The state is especially well adapted for grazing, and during 1890-1900 there was a large increase in the number of farm animals. The gain was chiefly confined to cattle, but the number of horses, sheep and swine also showed substantial increases. The value of all livestock in 1890 was $29,689,509 and in 1900, $65,173,432. The number and value respectively of the various farm animals on the 1st of January 1910 were as follows: horses, 612,000 ($64,260,000), dairy cows, 656,000 ($21,648,000); other cattle, 1,341,000 ($28,832,000); swine, 805,000 ($8,936,000); and sheep, 829,000 ($3,316,000).

Mining.—The minerals of South Dakota, of which gold is the most important, are chiefly found in the Black Hills region. This section covers about 3500 sq. m. in the south-east part of the state and includes the counties of Lawrence, Custer, Meade, Pennington and Fall River. Silver follows gold in importance, but the other minerals met with, including gypsum, mica, petroleum, natural gas, granite, marble and tin are not found in paying quantities.
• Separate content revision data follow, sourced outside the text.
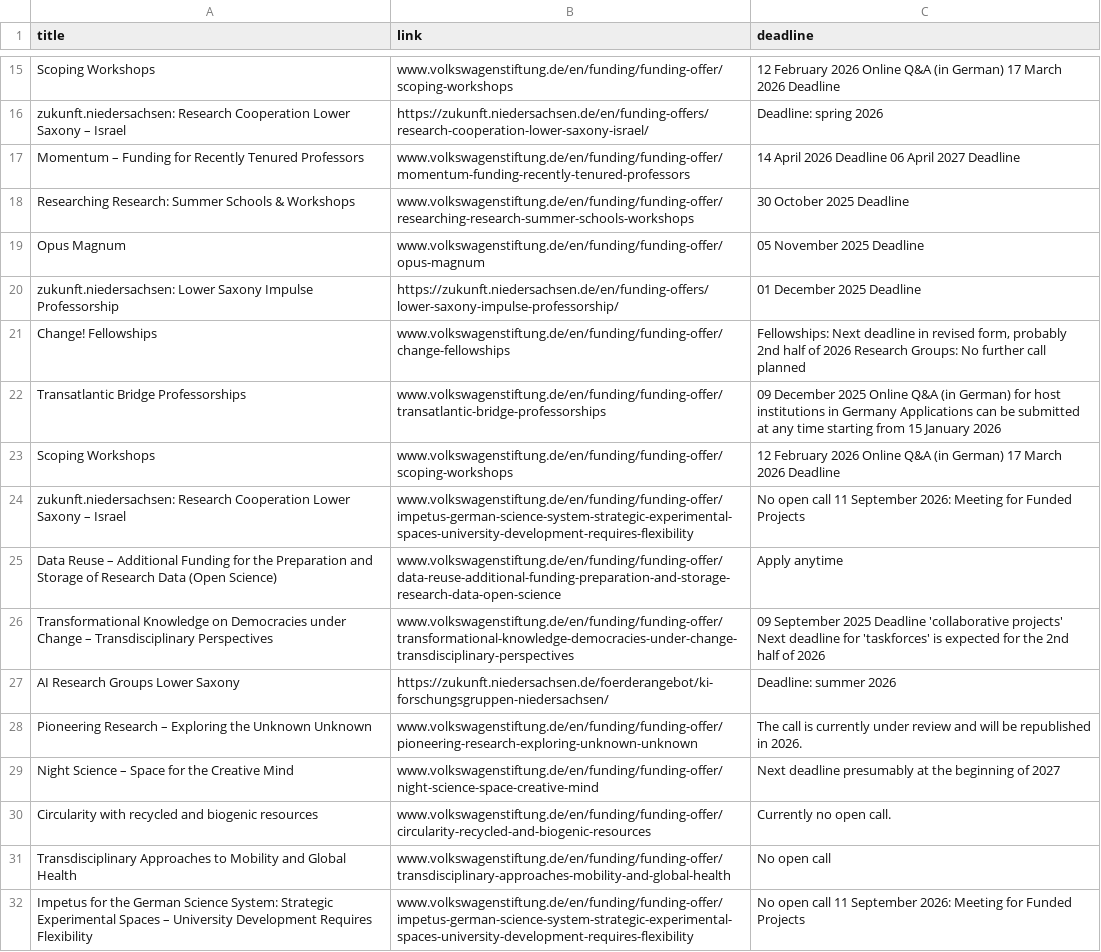
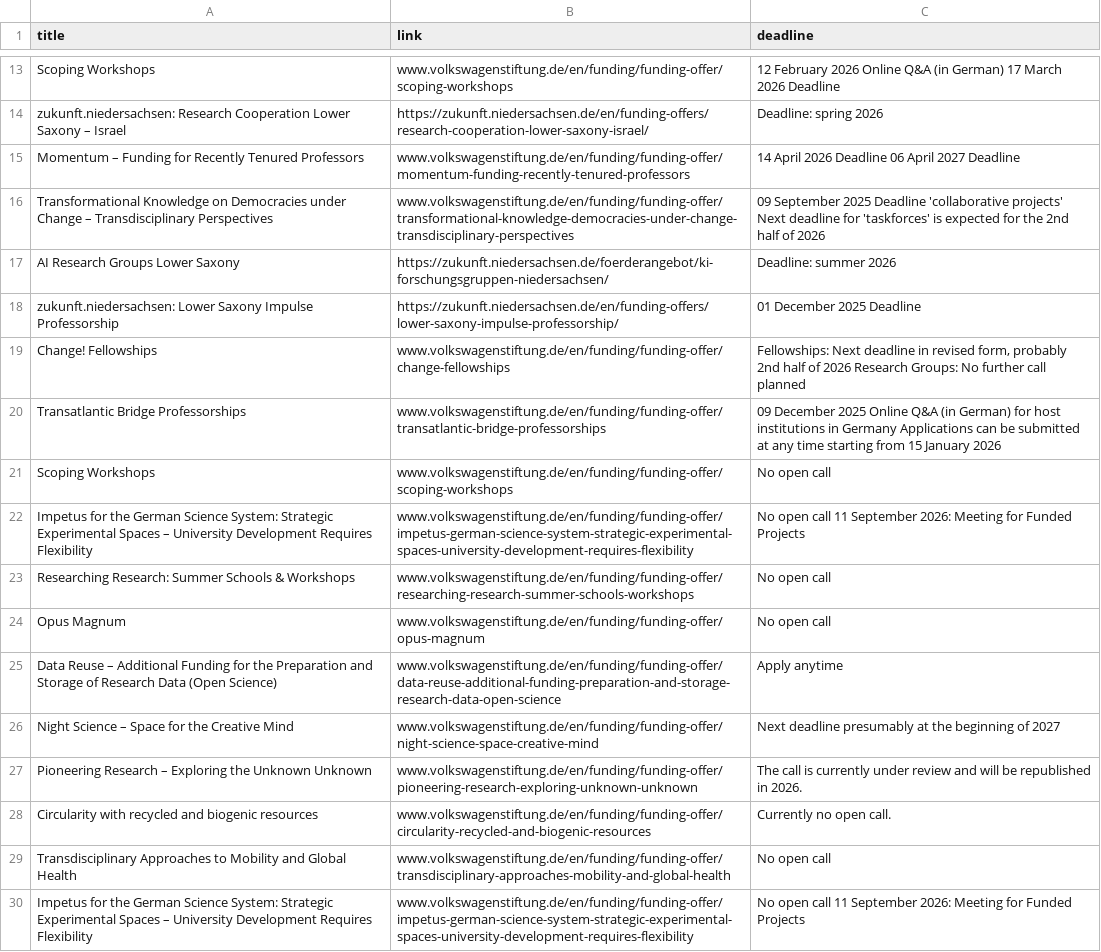
Before and after one commit to Global-Health-Engineering/grant-parser, a CSV file: results/Volkswagen.csv, drawn as a sheet; only a part is shown, gaps mark what is left out; the diff covers the shown part only.

```diff
--- a/results/Volkswagen.csv
+++ b/results/Volkswagen.csv
@@ -17,4 +15,4 @@ zukunft.niedersachsen: Research Cooperation Lower Saxony – Israel,https://zuku
 Momentum – Funding for Recently Tenured Professors,www.volkswagenstiftung.de/en/funding/funding-offer/momentum-funding-recently-tenured-professors,14 April 2026 Deadline 06 April 2027 Deadline
-Researching Research: Summer Schools & Workshops,www.volkswagenstiftung.de/en/funding/funding-offer/researching-research-summer-schools-workshops,30 October 2025 Deadline
-Opus Magnum,www.volkswagenstiftung.de/en/funding/funding-offer/opus-magnum,05 November 2025 Deadline
+Transformational Knowledge on Democracies under Change – Transdisciplinary Perspectives,www.volkswagenstiftung.de/en/funding/funding-offer/transformational-knowledge-democracies-under-change-transdisciplinary-perspectives,09 September 2025 Deadline 'collaborative projects' Next deadline for 'taskforces' is expected for the 2nd half of 2026
+AI Research Groups Lower Saxony,https://zukunft.niedersachsen.de/foerderangebot/ki-forschungsgruppen-niedersachsen/,Deadline: summer 2026
 zukunft.niedersachsen: Lower Saxony Impulse Professorship,https://zukunft.niedersachsen.de/en/funding-offers/lower-saxony-impulse-professorship/,01 December 2025 Deadline
@@ -22,9 +20,9 @@ Change! Fellowships ,www.volkswagenstiftung.de/en/funding/funding-offer/change-f
 Transatlantic Bridge Professorships,www.volkswagenstiftung.de/en/funding/funding-offer/transatlantic-bridge-professorships,09 December 2025 Online Q&A (in German) for host institutions in Germany Applications can be submitted at any time starting from 15 January 2026
-Scoping Workshops,www.volkswagenstiftung.de/en/funding/funding-offer/scoping-workshops,12 February 2026 Online Q&A (in German) 17 March 2026 Deadline
-zukunft.niedersachsen: Research Cooperation Lower Saxony – Israel,www.volkswagenstiftung.de/en/funding/funding-offer/impetus-german-science-system-strategic-experimental-spaces-university-development-requires-flexibility,No open call 11 September 2026: Meeting for Funded Projects
+Scoping Workshops,www.volkswagenstiftung.de/en/funding/funding-offer/scoping-workshops,No open call
+Impetus for the German Science System: Strategic Experimental Spaces – University Development Requires Flexibility,www.volkswagenstiftung.de/en/funding/funding-offer/impetus-german-science-system-strategic-experimental-spaces-university-development-requires-flexibility,No open call 11 September 2026: Meeting for Funded Projects
+Researching Research: Summer Schools & Workshops,www.volkswagenstiftung.de/en/funding/funding-offer/researching-research-summer-schools-workshops,No open call
+Opus Magnum,www.volkswagenstiftung.de/en/funding/funding-offer/opus-magnum,No open call
 Data Reuse – Additional Funding for the Preparation and Storage of Research Data (Open Science),www.volkswagenstiftung.de/en/funding/funding-offer/data-reuse-additional-funding-preparation-and-storage-research-data-open-science,Apply anytime
-Transformational Knowledge on Democracies under Change – Transdisciplinary Perspectives,www.volkswagenstiftung.de/en/funding/funding-offer/transformational-knowledge-democracies-under-change-transdisciplinary-perspectives,09 September 2025 Deadline 'collaborative projects' Next deadline for 'taskforces' is expected for the 2nd half of 2026
-AI Research Groups Lower Saxony,https://zukunft.niedersachsen.de/foerderangebot/ki-forschungsgruppen-niedersachsen/,Deadline: summer 2026
+Night Science – Space for the Creative Mind,www.volkswagenstiftung.de/en/funding/funding-offer/night-science-space-creative-mind,Next deadline presumably at the beginning of 2027
 Pioneering Research – Exploring the Unknown Unknown,www.volkswagenstiftung.de/en/funding/funding-offer/pioneering-research-exploring-unknown-unknown,The call is currently under review and will be republished in 2026.
-Night Science – Space for the Creative Mind,www.volkswagenstiftung.de/en/funding/funding-offer/night-science-space-creative-mind,Next deadline presumably at the beginning of 2027
 Circularity with recycled and biogenic resources,www.volkswagenstiftung.de/en/funding/funding-offer/circularity-recycled-and-biogenic-resources,Currently no open call.
```
Also changed, not shown: 6 added rows, 6 removed rows, 1 moved row and 2 edited cells elsewhere in this file, results/combined_results_sorted.csv, 2 other files.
Gold was first discovered in French Creek, Custer county, on the 27th of July 1874 by miners who were with Custer's expedition.

Gold was also found later in Lawrence county north of Custer.